John Deere, like other iconic brands, holds an elevated status among farmers and inspires a certain tribal loyalty – the kind that reminds me of Seth Godin’s quote about Harley Davidson: “Nobody gets a Suzuki tattoo.” Well, people get John Deere tattoos:
A couple things you’ll notice is that these tattoos prominently feature actual tractors, not just the famous John Deere deer logo, and they are in color: John Deere’s iconic green and yellow.
It should be no surprise that these are colors John Deere values and protects. Colors can function as trademarks, just like brand names or logos, but only if they acquire distinctiveness. Color, planted as seeds on products, packaging, in logos, and in “look-for” advertising, grows into a trademark over time as the public begins to associate the color with a source of products or services and recognize it as a mark . Once that association is made, the color becomes part of the story of the brand, and the brand owners have significant power through it.

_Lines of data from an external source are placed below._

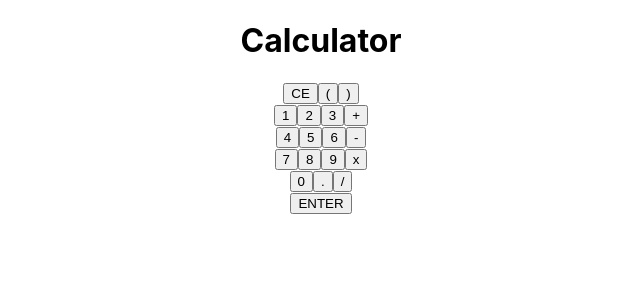
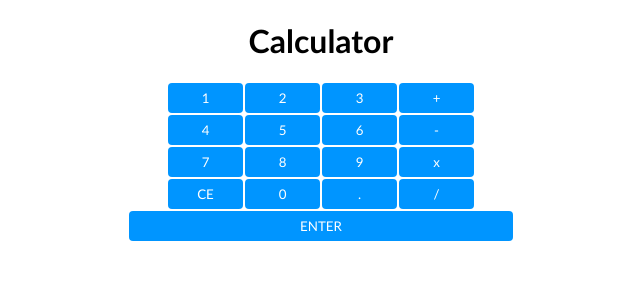
Before and after one commit to DDubovan/react-calculator, a React (Create React App) app: page / in a window 1280 px wide. Shown: the top 300 px of the page, without its empty margins (319-959 px from the left). Built offline with nearby package versions, Linux system fonts and the light colour scheme.

Commit message:
styling complete

```diff
--- a/package.json
+++ b/package.json
@@ -3,6 +3,7 @@
   "version": "0.1.0",
   "private": true,
   "dependencies": {
+    "node-sass": "^4.12.0",
     "react": "^16.8.6",
     "react-dom": "^16.8.6",
     "react-scripts": "3.0.0"
--- a/src/components/Keypad.js
+++ b/src/components/Keypad.js
@@ -1,12 +1,12 @@
 import React, { Component } from 'react';
+import "../styles/keypad.scss";
 
 export default class Keypad extends Component{
     render(){
         return(
             <section className="keypad">
-                <button name="CE" onClick={e => this.props.onClick(e.target.name)}>CE</button>
-                <button name="(" onClick={e => this.props.onClick(e.target.name)}>(</button>
-                <button name=")" onClick={e => this.props.onClick(e.target.name)}>)</button><br/>
+                {/* <button name="(" onClick={e => this.props.onClick(e.target.name)}>(</button>
+                <button name=")" onClick={e => this.props.onClick(e.target.name)}>)</button><br/> */}
                 <button name="1" onClick={e => this.props.onClick(e.target.name)}>1</button>
                 <button name="2" onClick={e => this.props.onClick(e.target.name)}>2</button>
                 <button name="3" onClick={e => this.props.onClick(e.target.name)}>3</button>
@@ -19,10 +19,11 @@ export default class Keypad extends Component{
                 <button name="8" onClick={e => this.props.onClick(e.target.name)}>8</button>
                 <button name="9" onClick={e => this.props.onClick(e.target.name)}>9</button>
                 <button name="*" onClick={e => this.props.onClick(e.target.name)}>x</button><br/>
+                <button name="CE" onClick={e => this.props.onClick(e.target.name)}>CE</button>
                 <button name="0" onClick={e => this.props.onClick(e.target.name)}>0</button>
                 <button name="." onClick={e => this.props.onClick(e.target.name)}>.</button>
                 <button name="/" onClick={e => this.props.onClick(e.target.name)}>/</button><br/>
-                <button name="=" onClick={e => this.props.onClick(e.target.name)}>ENTER</button>
+                <button className="enter" name="=" onClick={e => this.props.onClick(e.target.name)}>ENTER</button>
             </section>
         );
     }
--- a/src/components/Result.js
+++ b/src/components/Result.js
@@ -1,4 +1,5 @@
 import React, { Component } from 'react';
+import "../styles/result.scss";
 
 export default class Result extends Component{
 
--- /dev/null
+++ b/src/styles/keypad.scss
@@ -0,0 +1,29 @@
+@mixin button-style {
+    color: #FFFFFF;
+    width: 75px;
+    height: 30px;
+    text-decoration: none;
+    border-radius: 4px;
+    background-color: #0095FF;
+    border: none;
+    text-align: center;
+    margin: 1px
+}
+
+*{
+    font-family: 'Gill Sans', 'Gill Sans MT', Calibri, 'Trebuchet MS', sans-serif;
+}
+
+.keypad{
+    width: 50vw;
+    height: 25vh;
+    display: inline-block;
+
+    button{
+        @include button-style();
+    }
+
+    .enter{
+        width: 30vw;
+    }
+}
--- /dev/null
+++ b/src/styles/result.scss
@@ -0,0 +1,5 @@
+@import "./keypad.scss";
+
+p{
+    font-size: 2em;
+}
```
Also changed, not shown: 1 other file (tests, documents, lock files or other folders).
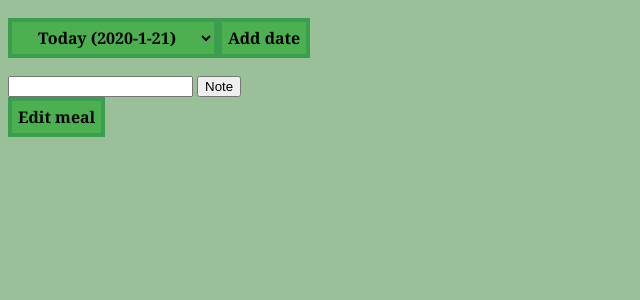
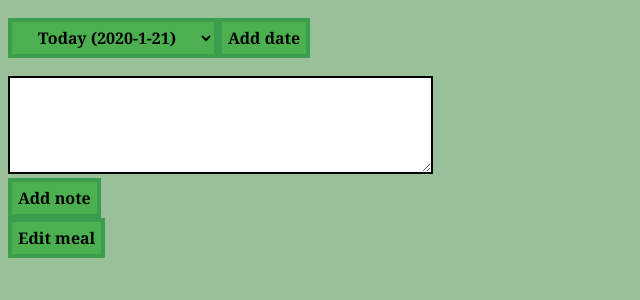
Before and after one commit to Fakor/DinnerVault, a Django app: template src/main/templates/main/detail.html in a window 1280 px wide. Shown: the part 249-549 px from the top of the page, without its empty margins (0-640 px from the left). Run offline with Django 3.2, Linux system fonts and the light colour scheme; the template is opened without the code that fills it, so the values that code supplies are empty; parts of the project's set-up code (start-up, migrations or seed data) failed here and were passed over.

Commit message:
Nicer style for adding note

```diff
--- a/src/main/templates/main/detail.html
+++ b/src/main/templates/main/detail.html
@@ -24,8 +24,13 @@
     <form action="{% url 'detail' meal.id %}" method="post">
         {% csrf_token %}
         <br>
-        <input type="text" name="submit_note" maxlength=300>
-        <input type="submit" value="Note">
+        <textarea class="note"
+                  name="submit_note"
+                  cols=50
+                  rows=6
+                  maxlength=300></textarea>
+        <br>
+        <input type="submit" value="Add note" class=style1>
     </form>
 
     {% if meal.notes %}
--- a/src/my_statics/main/css/base.css
+++ b/src/my_statics/main/css/base.css
@@ -107,5 +107,9 @@ label.dinner_label {
   box-shadow:inset 2px -2px 2px 2px #111111;
 }
 
+textarea.note{
+  border: 2px solid black;
+}
+
 select.date {
 }
```
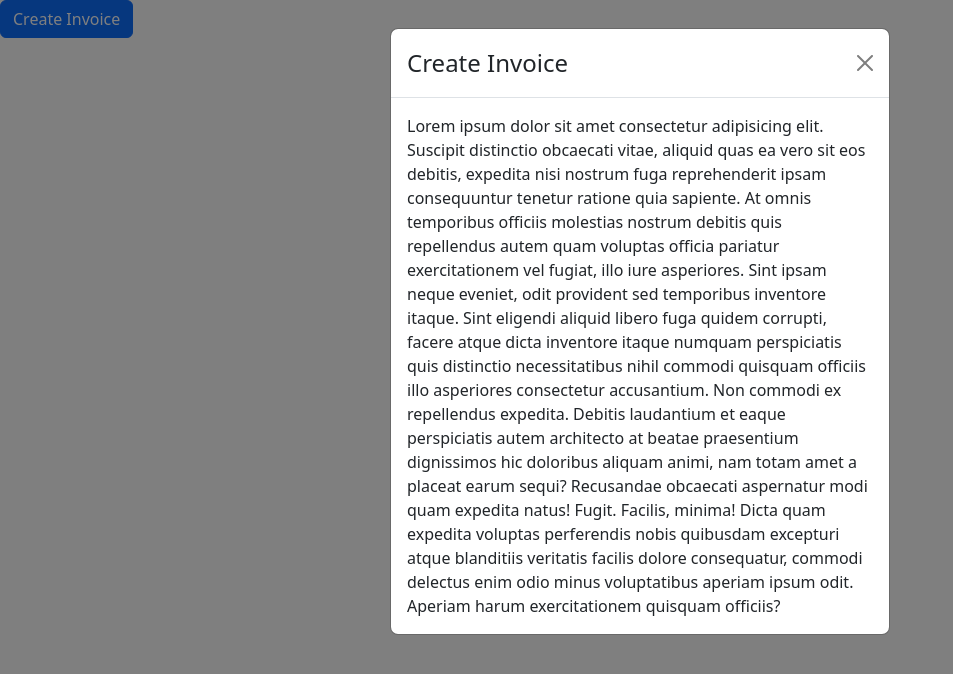
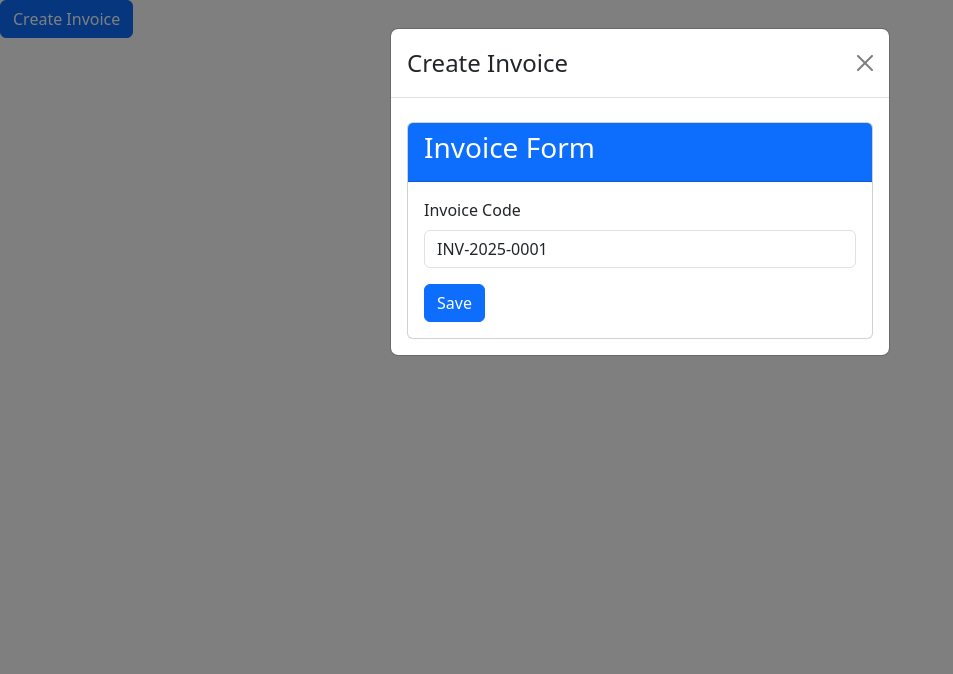
Before and after one commit to ioanlevakis/AngularApp, an Angular app: page / in a window 1280 px wide. Both pictures are taken after a click on the button "Create Invoice". Shown: the top 674 px of the page, without its empty margins (0-953 px from the left). Built offline with nearby package versions, Linux system fonts and the light colour scheme.

Commit message:
add models

```diff
--- a/src/app/invoice/create-invoice/create-invoice.component.html
+++ b/src/app/invoice/create-invoice/create-invoice.component.html
@@ -9,19 +9,23 @@
         </button>
     </div>
     <div class="modal-body">
-        Lorem ipsum dolor sit amet consectetur adipisicing elit. Suscipit distinctio obcaecati vitae, aliquid quas ea
-        vero sit eos debitis, expedita nisi nostrum fuga reprehenderit ipsam consequuntur tenetur ratione quia sapiente.
-        At omnis temporibus officiis molestias nostrum debitis quis repellendus autem quam voluptas officia pariatur
-        exercitationem vel fugiat, illo iure asperiores. Sint ipsam neque eveniet, odit provident sed temporibus
-        inventore itaque.
-        Sint eligendi aliquid libero fuga quidem corrupti, facere atque dicta inventore itaque numquam perspiciatis quis
-        distinctio necessitatibus nihil commodi quisquam officiis illo asperiores consectetur accusantium. Non commodi
-        ex repellendus expedita.
-        Debitis laudantium et eaque perspiciatis autem architecto at beatae praesentium dignissimos hic doloribus
-        aliquam animi, nam totam amet a placeat earum sequi? Recusandae obcaecati aspernatur modi quam expedita natus!
-        Fugit.
-        Facilis, minima! Dicta quam expedita voluptas perferendis nobis quibusdam excepturi atque blanditiis veritatis
-        facilis dolore consequatur, commodi delectus enim odio minus voluptatibus aperiam ipsum odit. Aperiam harum
-        exercitationem quisquam officiis?
+        <form #invoiceForm="ngForm" (ngSubmit)="createInvoice()">
+            <div class="card mt-2">
+                <div class="card-header bg-primary">
+                    <h3 class="card-title text-white">Invoice Form</h3>
+                </div>
+                <div class="card-body">
+                    <div class="mb-3">
+                        <label for="invoiceCode" class="form-label">Invoice Code</label>
+                        <input type="text" [(ngModel)]="invoice.code" class="form-control" id="invoiceCode"
+                            name="invoiceCode" required #invoiceCodeControl="ngModel" />
+                        <div class="invalid-feedback">Please provide a valid Invoice Code</div>
+                    </div>
+                    <button type="submit" class="btn btn-primary" [disabled]="invoiceForm.invalid">
+                        Save
+                    </button>
+                </div>
+            </div>
+        </form>
     </div>
 </ng-template>
--- a/src/app/invoice/create-invoice/create-invoice.component.ts
+++ b/src/app/invoice/create-invoice/create-invoice.component.ts
@@ -1,20 +1,128 @@
 import { Component, TemplateRef } from '@angular/core';
-import { BsModalRef, BsModalService, ModalModule } from 'ngx-bootstrap/modal';
+import { BsModalRef, BsModalService } from 'ngx-bootstrap/modal';
+import { FormsModule, } from '@angular/forms';
+import { Invoice } from '../../models/invoice.model';
+import { Transaction } from '../../models/transaction.model';
+
 
 @Component({
   selector: 'app-create-invoice',
-  imports: [ModalModule],
   providers: [BsModalService],
+  imports: [FormsModule],
   templateUrl: './create-invoice.component.html',
   styleUrl: './create-invoice.component.css'
 })
 export class CreateInvoiceComponent {
   modalRef?: BsModalRef;
 
+  // invoice: Invoice={
+  //   code: "",
+  //   creditAccount: {
+  //     id: string;
+  //       code: string;
+  //       name: string;
+  //       description: string;
+  //       balance: number;
+  //       type: string;
+  //       transactions: Transaction[];},
+  //   currency: {code: string;
+  //     name: string;
+  //     symbol: string;},
+  //   dateInserted: new Date(),
+  //   debitAccount: { id: string;
+  //       code: string;
+  //       name: string;
+  //       description: string;
+  //       balance: number;
+  //       type: string;
+  //       transactions: Transaction[];},
+  //   dueDate: new Date(),
+  //   exchangeRate: 0,
+  //   id: "",
+  //   issueDate: new Date(),
+  //   items: [{amount: number;
+  //     description: string;
+  //     quantity: number;
+  //     type: string;
+  //     unitPrice: number;}],
+  //   remarks: "",
+  //   status: "",
+  //   totalAmount: 0
+  // }
+
+
+  invoice: Invoice = {
+    code: "INV-2025-0001",
+    currency: { code: "USD", name: "US Dollar", symbol: "$" },
+    dateInserted: new Date(),
+    dueDate: new Date("2025-05-31"),
+    exchangeRate: 0.92,
+    id: "inv-001",
+    issueDate: new Date(),
+    items: [
+      {
+        amount: 1200,
+        description: "Web development service",
+        quantity: 1,
+        type: "Debit",
+        unitPrice: 1200
+      },
+      {
+        amount: 600,
+        description: "Consulting hours",
+        quantity: 2,
+        type: "Credit",
+        unitPrice: 300
+      }
+    ],
+    remarks: "Client preferred USD payment.",
+    status: "Pending",
+    totalAmount: 1800,
+
+    debitAccount: {
+      id: "acc-002",
+      code: "1000",
+      name: "Cash",
+      description: "Cash account",
+      balance: 3000,
+      type: "Asset",
+      transactions: []
+    },
+
+    creditAccount: {
+      id: "acc-001",
+      code: "4000",
+      name: "Sales Revenue",
+      description: "Income from services rendered",
+      balance: 5000,
+      type: "Income",
+      transactions: []
+    }
+  };
+
+  transaction: Transaction = {
+    id: "txn-001",
+    referenceCode: "TXN-2025-0001",
+    date: new Date(),
+    debitAccount: this.invoice.debitAccount,
+    creditAccount: this.invoice.creditAccount,
+    amount: this.invoice.totalAmount,
+    currency: this.invoice.currency,
+    exchangeRate: this.invoice.exchangeRate,
+    description: "Invoice Payment",
+    linkedInvoiceId: this.invoice.id,
+    status: "Posted"
+  };
+
   constructor(private modalService: BsModalService) {
+    this.invoice.debitAccount.transactions = [this.transaction];
+    this.invoice.creditAccount.transactions = [this.transaction];
   }
 
   openModal(template: TemplateRef<void>) {
     this.modalRef = this.modalService.show(template);
   }
+  createInvoice() {
+    throw new Error('Method not implemented.');
+  }
 }
```
Also changed, not shown: src/app/models/account.model.ts (added, +21 -0 lines), src/app/models/currency.modal.ts (added, +11 -0 lines), src/app/models/invoice-item.model.ts (added, +15 -0 lines), src/app/models/invoice.model.ts (added, +69 -0 lines), src/app/models/transaction.model.ts (added, +32 -0 lines).
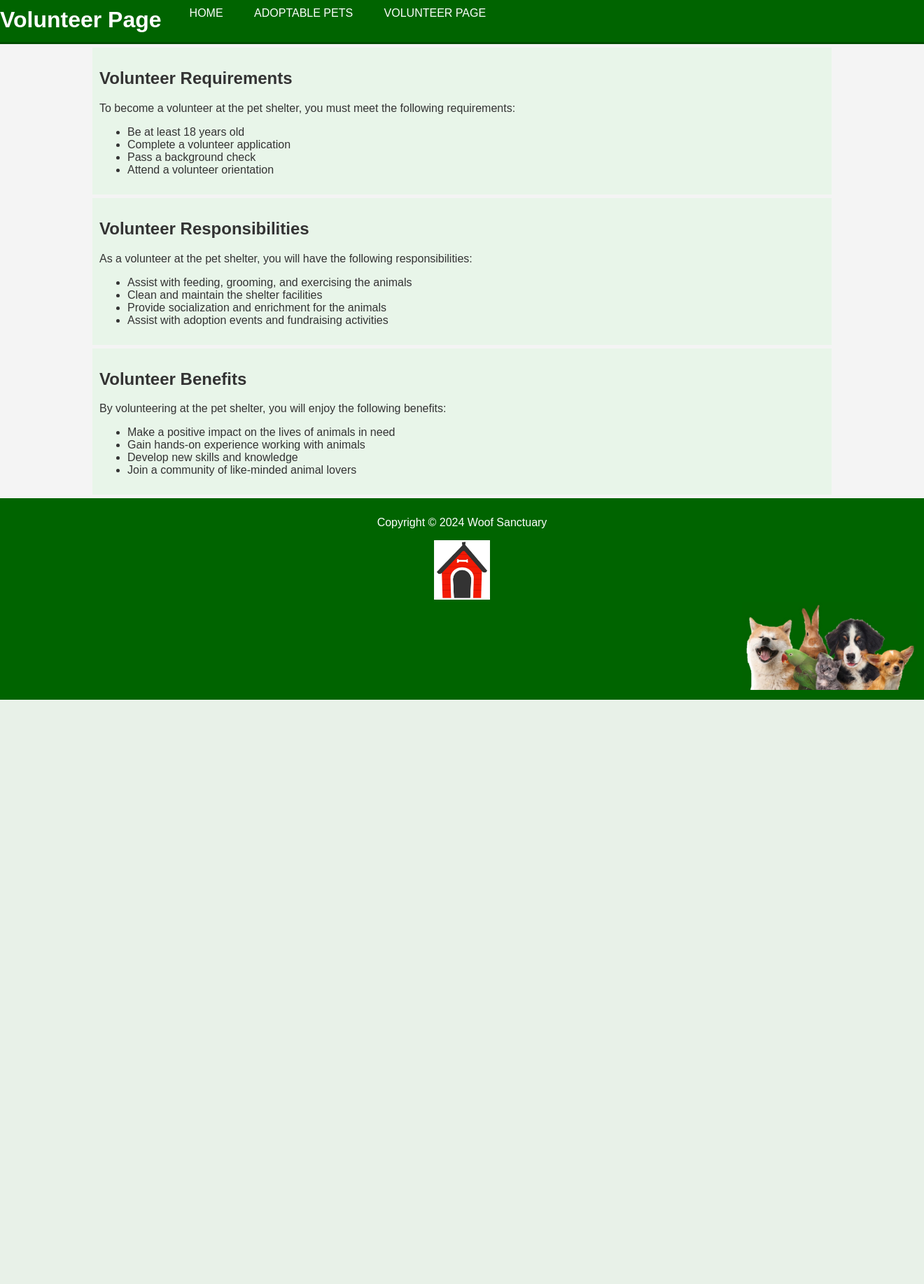
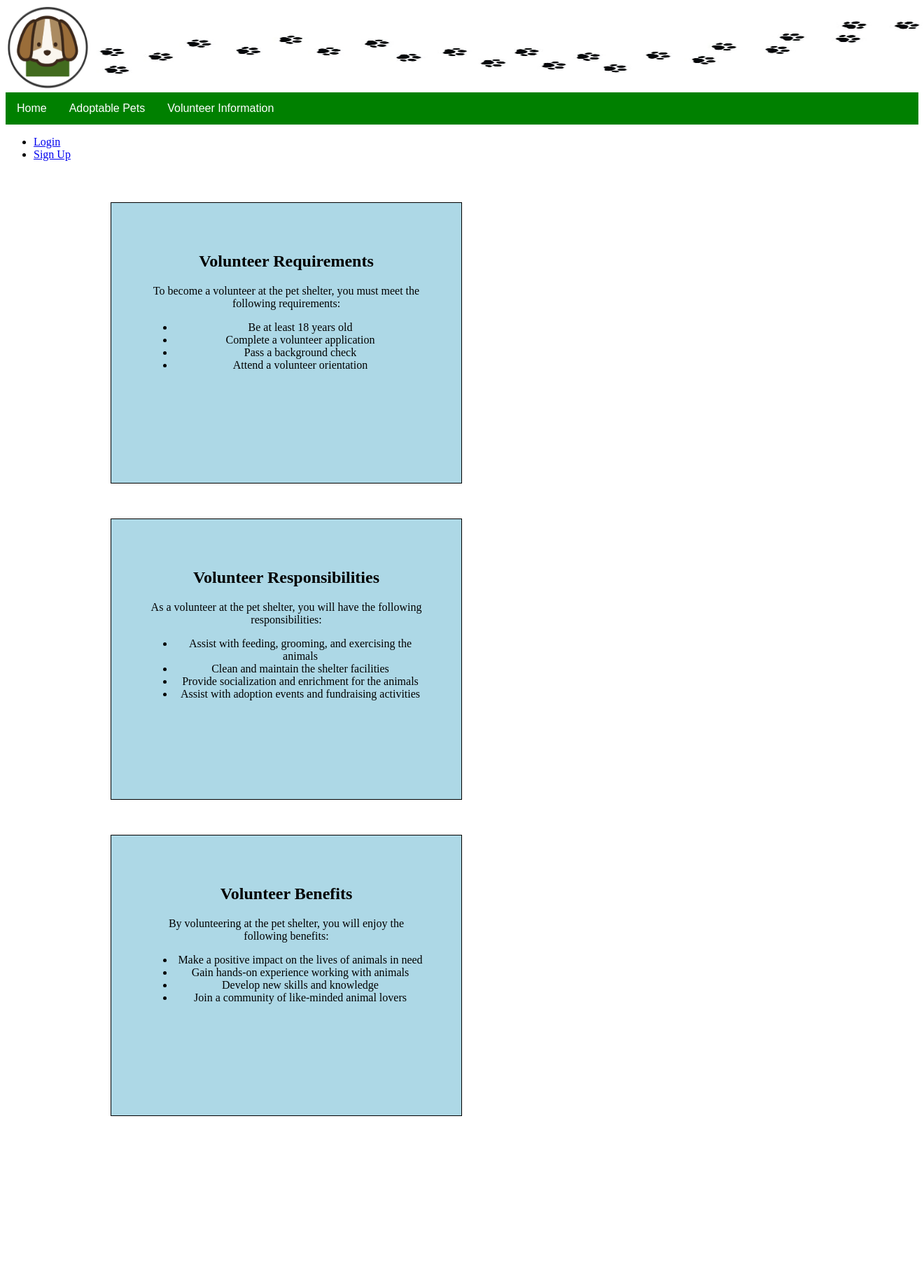
Before and after one commit to katelynreyes/group4, a Django app: page /volunteer/ in a window 1320 px wide. Shown: the top 1835 px of the page at 70% size. Before the commit the page ends 1000 px from the top, so only its background shows below. Run offline with Django 5.2, Linux system fonts and the light colour scheme.

Commit message:
Volunteer Page
Volunteer Page

```diff
--- a/catalog/templates/catalog/volunteer.html
+++ b/catalog/templates/catalog/volunteer.html
@@ -1,105 +1,16 @@
+{% extends "catalog/base.html" %}
 {% load static %}
 
+{% block content %}
 <!DOCTYPE html>
 <html lang="en">
 <head>
 <meta charset="UTF-8">
 <meta name="viewport" content="width=device-width, initial-scale=1.0">
 <title>Woof Sanctuary</title>
-<style>
-  body {
-    font-family: Arial, sans-serif;
-    background-color: #f4f4f4;
-    margin: 0;
-    padding: 0;
-  }
-
-  .container {
-    width: 80%;
-    margin: auto;
-    overflow: hidden;
-  }
-
-  header {
-    background: #006400; /* DarkGreen color for the header */
-    color: white;
-    padding-top: 10px;
-    min-height: 50px;
-    border-bottom: #004d00 3px solid; /* Slightly darker green for the border */
-  }
-
-  header a {
-    color: #ffffff;
-    text-decoration: none;
-    text-transform: uppercase;
-    font-size: 16px;
-  }
-
-  header ul {
-    padding: 0;
-    list-style: none;
-    margin: 0;
-  }
-
-  header li {
-    display: inline;
-    padding: 0 20px;
-  }
-
-  header #branding {
-    float: left;
-  }
-
-  header #branding h1 {
-    margin: 0;
-    padding: 0;
-    display: inline;
-  }
-
-  header nav {
-    float: left;
-    margin-left: 20px;
-  }
-
-  .box {
-    color: #333333;
-    padding: 10px;
-    margin: 5px 0;
-    background: #e8f5e9;
-  }
-
-  footer {
-    background-color: #006400;
-    color: #ffffff;
-    text-align: center;
-    padding: 10px;
-  }
-
-  .animals { /*# formats the animal.jpg images in the bottom right corner of footer.*/
-  text-align: right;
-  bottom: 25px;
-  right: 25px;
-  }
-
-</style>
 </head>
 <body>
   <header>
-    <div id="branding">
-      <h1>Volunteer Page</h1>
-    </div>
-    <nav>
-      <ul>
-        <li><a href="{% url 'index' %}">Home</a></li>
-      <li><a href="{% url 'pet_list' %}">Adoptable Pets</a></li>
-      <li><a href="{% url 'volunteer' %}">Volunteer Page</a></li>
-<li>{% for pet in pets %}
-  <li><a href="{% url 'pet_detail' pk=pet.id %}">{{ pet.name }}</a></li>
-{% endfor %}
-      </ul>
-    </nav>
-  </header>
-
   <div class="container">
     <section class="main-content">
       <div class="box">
@@ -136,17 +47,6 @@
       </div>
     </section>
   </div>
-
-  <footer>
-    <p>Copyright © 2024 Woof Sanctuary</p>
-    <div class="footer">
-        <img src="{% static 'dog_house.jpg' %}" alt="footer" width="80" height="85">
-    </div>
-
-    <div class="animals">
-        <img src="{% static 'animals.jpg' %}" alt="animal" width="250" height="125">
-    </div>
-</footer>
-
 </body>
 </html>
+{% endblock %}
```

Last month, John Deere showed just how much power it has in its color marks when it won a hard-fought court battle against FIMCO, maker of these sadly named, “Ag Spray Equipment” agricultural sprayers (the name is not surprisingly not registered as a trademark):
Here is one being pulled by a John Deere tractor. Confusing? Would you assume the tractor and the equipment come from the same source? What about a defense that farmers want their equipment to match the color of their tractor, because it is aesthetically pleasing? Is it fair to give John Deere a monopoly right on a color combination?
Perhaps even more importantly than the immediate legal victory, in the 107-page decision the district court also called John Deere’s green and yellow color combination “famous,” a meaningful label for trademarks from which John Deere may potentially harvest even greater long-term value. Under the Lanham Act, the owners of famous marks can enjoin subsequent users of similar marks that are likely to dilute distinctiveness of the famous mark “regardless … of actual or likely confusion, of competition, or of actual economic injury.” Powerful stuff indeed.
So, hey, John Deere, if you ever need a new slogan, how about “These Colors Don’t Run?”
P.S. On second thought, for a tractor, “not running” might be the wrong message ;)